  • Subsequently, Madoc heads out to the Isle of Ely or Eliy (Lundy Island), and, failing to find the Fountain there, sets off out into the ocean. There, he comes upon a paradis ravi par le soleil, resplendissant com fruits de mer ("paradise blessed by the sun, full of the fruits of the sea").
  • Madoc returns to Wair to equip two ships, including his famous Gwennan Gorn, before heading back to Eliy (Ely), where he would acquire the lodestone or "sailor's magic stone," which enabled him to retrace his steps back to the paradis.
  • This second voyage sees Madoc approach an island surrounded by huge fish (which is one of the Gwerddonau Llion), before seeking and finding a blessed place "of eternal youth, love and singing, where everyone could share in the affluence of the good things of this earth," making use of "ten painted pearls to probe the rivers." By now, it has been revealed that Madoc must make this voyage due to a penance laid upon him by a bard - and that this is not his final destination.
  • After another six days' journey, Madoc discovers La Mer Dégringolade ("The Plunging Sea"), which "no storm could blot out and that swallowed ships," in the midst of which there is a rather odd "treacherous garden in the sea," his ultimate destination. Madoc is able to navigate through La Mer Dégringolade by virtue of his use of antler, rather than iron, in the construction of his ship - a circumstance which immediately brings to mind the tales of gigantic magnetic rocks and whirlpools swallowing and spitting out the sea in the furthest reaches of the north which appear in other sources of the medieval and early modern periods.

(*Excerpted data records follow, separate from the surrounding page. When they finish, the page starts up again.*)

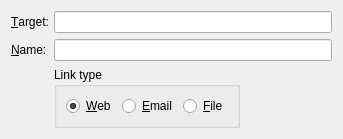
cburschka/lyx, file src/frontends/qt4/ui/HyperlinkUi.ui: the form before one commit.
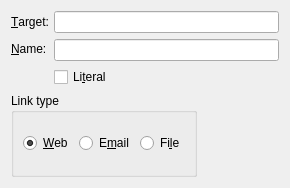
The form after the commit.

Commit message:
Extend LATEXIFY command param handling and add literal param.
File format change.

This allows for the relevant InsetCommand-based dialogs (such as
citation text before/after, Bibitem label, hyperlink name etc.)
to provide both the input of verbatim code or text that is transformed
to proper LaTeX code.

Some dialogs (Nomencl, Href) already had some methods (although they
could not be toggled), which are now centralized and streamlined.

The initial work of this patch has been done by Georg Baum (see
http://www.lyx.org/trac/attachment/ticket/2751/x.diff)

Fixes: #2751, #8227.

```diff
--- a/src/frontends/qt4/ui/HyperlinkUi.ui
+++ b/src/frontends/qt4/ui/HyperlinkUi.ui
@@ -5,15 +5,19 @@
    <rect>
     <x>0</x>
     <y>0</y>
-    <width>343</width>
-    <height>130</height>
+    <width>290</width>
+    <height>188</height>
    </rect>
   </property>
   <property name="windowTitle">
    <string/>
   </property>
   <layout class="QGridLayout" name="gridLayout">
-   <item row="0" column="0">
+   <item row="0" column="0" colspan="2">
+    <layout class="QHBoxLayout" name="horizontalLayout_2">
+     <item>
+      <layout class="QVBoxLayout" name="verticalLayout_2">
+       <item>
     <widget class="QLabel" name="targetLA">
      <property name="toolTip">
       <string>URL</string>
@@ -26,14 +30,7 @@
      </property>
     </widget>
    </item>
-   <item row="0" column="1" colspan="2">
-    <widget class="QLineEdit" name="targetED">
-     <property name="toolTip">
-      <string>URL</string>
-     </property>
-    </widget>
-   </item>
-   <item row="1" column="0">
+       <item>
     <widget class="QLabel" name="nameLA">
      <property name="toolTip">
       <string>Name associated with the URL</string>
@@ -46,14 +43,63 @@
      </property>
     </widget>
    </item>
-   <item row="1" column="1" colspan="2">
+       <item>
+        <widget class="QLabel" name="label">
+         <property name="text">
+          <string/>
+         </property>
+        </widget>
+       </item>
+      </layout>
+     </item>
+     <item>
+      <layout class="QVBoxLayout" name="verticalLayout">
+       <item>
+        <widget class="QLineEdit" name="targetED">
+         <property name="toolTip">
+          <string>URL</string>
+         </property>
+        </widget>
+       </item>
+       <item>
     <widget class="QLineEdit" name="nameED">
      <property name="toolTip">
       <string>Name associated with the URL</string>
      </property>
     </widget>
    </item>
-   <item row="2" column="1">
+       <item>
+        <layout class="QHBoxLayout" name="horizontalLayout">
+         <item>
+          <widget class="QCheckBox" name="literalCB">
+           <property name="toolTip">
+            <string>Pass content of the `Name' field literally to LaTeX. Check this if you want to enter LaTeX code.</string>
+           </property>
+           <property name="text">
+            <string>Li&amp;teral</string>
+           </property>
+          </widget>
+         </item>
+         <item>
+          <spacer name="horizontalSpacer_2">
+           <property name="orientation">
+            <enum>Qt::Horizontal</enum>
+           </property>
+           <property name="sizeHint" stdset="0">
+            <size>
+             <width>40</width>
+             <height>20</height>
+            </size>
+           </property>
+          </spacer>
+         </item>
+        </layout>
+       </item>
+      </layout>
+     </item>
+    </layout>
+   </item>
+   <item row="1" column="0">
     <widget class="QGroupBox" name="typeGB">
      <property name="toolTip">
       <string>Specify the link target</string>
@@ -87,7 +133,7 @@
          <string>Link to an email address</string>
         </property>
         <property name="text">
-         <string>&amp;Email</string>
+         <string>E&amp;mail</string>
         </property>
        </widget>
       </item>
@@ -97,14 +143,14 @@
          <string>Link to a file</string>
         </property>
         <property name="text">
-         <string>&amp;File</string>
+         <string>Fi&amp;le</string>
         </property>
        </widget>
       </item>
      </layout>
     </widget>
    </item>
-   <item row="2" column="2">
+   <item row="1" column="1">
     <spacer name="horizontalSpacer">
      <property name="orientation">
       <enum>Qt::Horizontal</enum>
```
Left out of the diff: 12 changed lines with no effect on the pictures. Lines whose indentation alone changed are shown as unchanged. The commit also changes 24 other files.
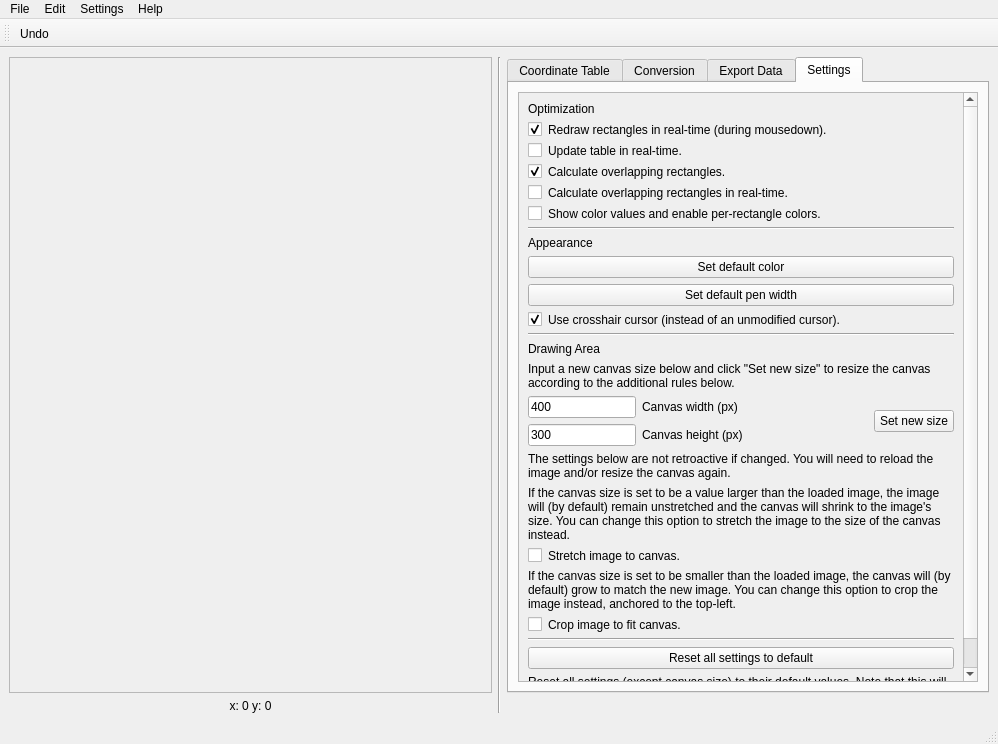
The window that src/main/resources/base/rectmap.ui (lgactna/RectangleMappingTool) describes before a commit, drawn with Qt 5.
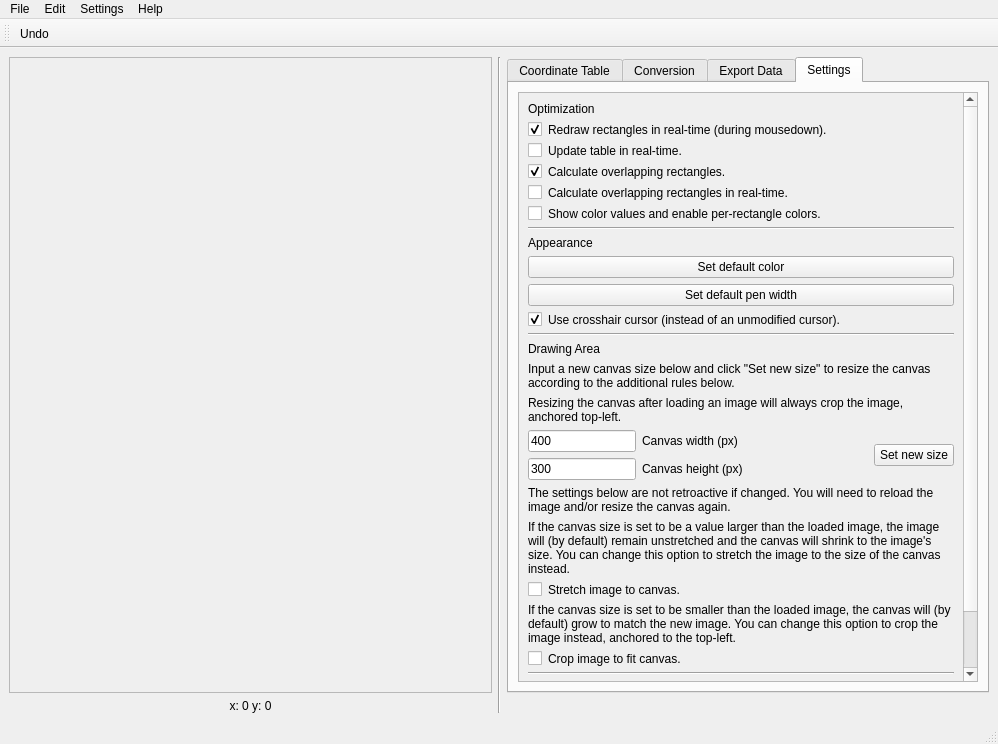
The same window after the commit.

Commit message: working image+canvas size recalcs

```diff
--- a/src/main/resources/base/rectmap.ui
+++ b/src/main/resources/base/rectmap.ui
@@ -509,9 +509,9 @@
            <property name="geometry">
             <rect>
              <x>0</x>
-             <y>-139</y>
+             <y>-66</y>
              <width>428</width>
-             <height>708</height>
+             <height>747</height>
             </rect>
            </property>
            <layout class="QFormLayout" name="formLayout_2">
@@ -676,7 +676,7 @@
               </property>
              </widget>
             </item>
-            <item row="14" column="0" colspan="2">
+            <item row="15" column="0" colspan="2">
              <layout class="QHBoxLayout" name="horizontalLayout_4">
               <item>
                <layout class="QFormLayout" name="formLayout_3">
@@ -719,7 +719,7 @@
               </item>
              </layout>
             </item>
-            <item row="15" column="0" colspan="2">
+            <item row="16" column="0" colspan="2">
              <widget class="QLabel" name="label_24">
               <property name="text">
                <string>The settings below are not retroactive if changed. You will need to reload the image and/or resize the canvas again.</string>
@@ -729,7 +729,7 @@
               </property>
              </widget>
             </item>
-            <item row="16" column="0" colspan="2">
+            <item row="17" column="0" colspan="2">
              <widget class="QLabel" name="label_14">
               <property name="text">
                <string>If the canvas size is set to be a value larger than the loaded image, the image will (by default) remain unstretched and the canvas will shrink to the image's size. You can change this option to stretch the image to the size of the canvas instead.</string>
@@ -739,21 +739,21 @@
               </property>
              </widget>
             </item>
-            <item row="17" column="0">
+            <item row="18" column="0">
              <widget class="QCheckBox" name="stretch_image_checkbox">
               <property name="text">
                <string/>
               </property>
              </widget>
             </item>
-            <item row="17" column="1">
+            <item row="18" column="1">
              <widget class="QLabel" name="label_17">
               <property name="text">
                <string>Stretch image to canvas.</string>
               </property>
              </widget>
             </item>
-            <item row="18" column="0" colspan="2">
+            <item row="19" column="0" colspan="2">
              <widget class="QLabel" name="label_18">
               <property name="text">
                <string>If the canvas size is set to be smaller than the loaded image, the canvas will (by default) grow to match the new image. You can change this option to crop the image instead, anchored to the top-left.</string>
@@ -763,35 +763,35 @@
               </property>
              </widget>
             </item>
-            <item row="19" column="0">
+            <item row="20" column="0">
              <widget class="QCheckBox" name="crop_image_checkbox">
               <property name="text">
                <string/>
               </property>
              </widget>
             </item>
-            <item row="19" column="1">
+            <item row="20" column="1">
              <widget class="QLabel" name="label_20">
               <property name="text">
                <string>Crop image to fit canvas.</string>
               </property>
              </widget>
             </item>
-            <item row="20" column="0" colspan="2">
-             <widget class="Line" name="line_6">
-              <property name="orientation">
-               <enum>Qt::Horizontal</enum>
-              </property>
-             </widget>
-            </item>
             <item row="21" column="0" colspan="2">
+             <widget class="Line" name="line_6">
+              <property name="orientation">
+               <enum>Qt::Horizontal</enum>
+              </property>
+             </widget>
+            </item>
+            <item row="22" column="0" colspan="2">
              <widget class="QPushButton" name="reset_settings_button">
               <property name="text">
                <string>Reset all settings to default</string>
               </property>
              </widget>
             </item>
-            <item row="22" column="0" colspan="2">
+            <item row="23" column="0" colspan="2">
              <widget class="QLabel" name="label_25">
               <property name="text">
                <string>Reset all settings (except canvas size) to their default values. Note that this will affect any already-drawn rectangles.</string>
@@ -801,6 +801,16 @@
               </property>
              </widget>
             </item>
+            <item row="14" column="0" colspan="2">
+             <widget class="QLabel" name="label_23">
+              <property name="text">
+               <string>Resizing the canvas after loading an image will always crop the image, anchored top-left.</string>
+              </property>
+              <property name="wordWrap">
+               <bool>true</bool>
+              </property>
+             </widget>
+            </item>
            </layout>
           </widget>
          </widget>
```
The commit also changes 2 other files.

Whilst early modern writers, such as John Dee, claimed that Madoc's travels took him to the North American mainland, it must be noted that McCormick (or, if you prefer, Duvivier or Willem) never explicitly claims that Madoc reached such a vast landmass: indeed, the idea of travel to terrestrial paradise islands and great septentrional maelstroms seems to be more at home in the realm of medieval voyages, such as that of St. Brendan, than learned speculation about the New World, such as that evinced in Niccolò Zen the Younger's tales of Zichmni and Estotiland.

See Cor Hendriks' Richard Deacon, master of disinformation (2016) for an excellent overview of "Deacon" McCormick and his work. There is no way I would've been able to produce this page without reference to Hendriks' article.

Sir Graham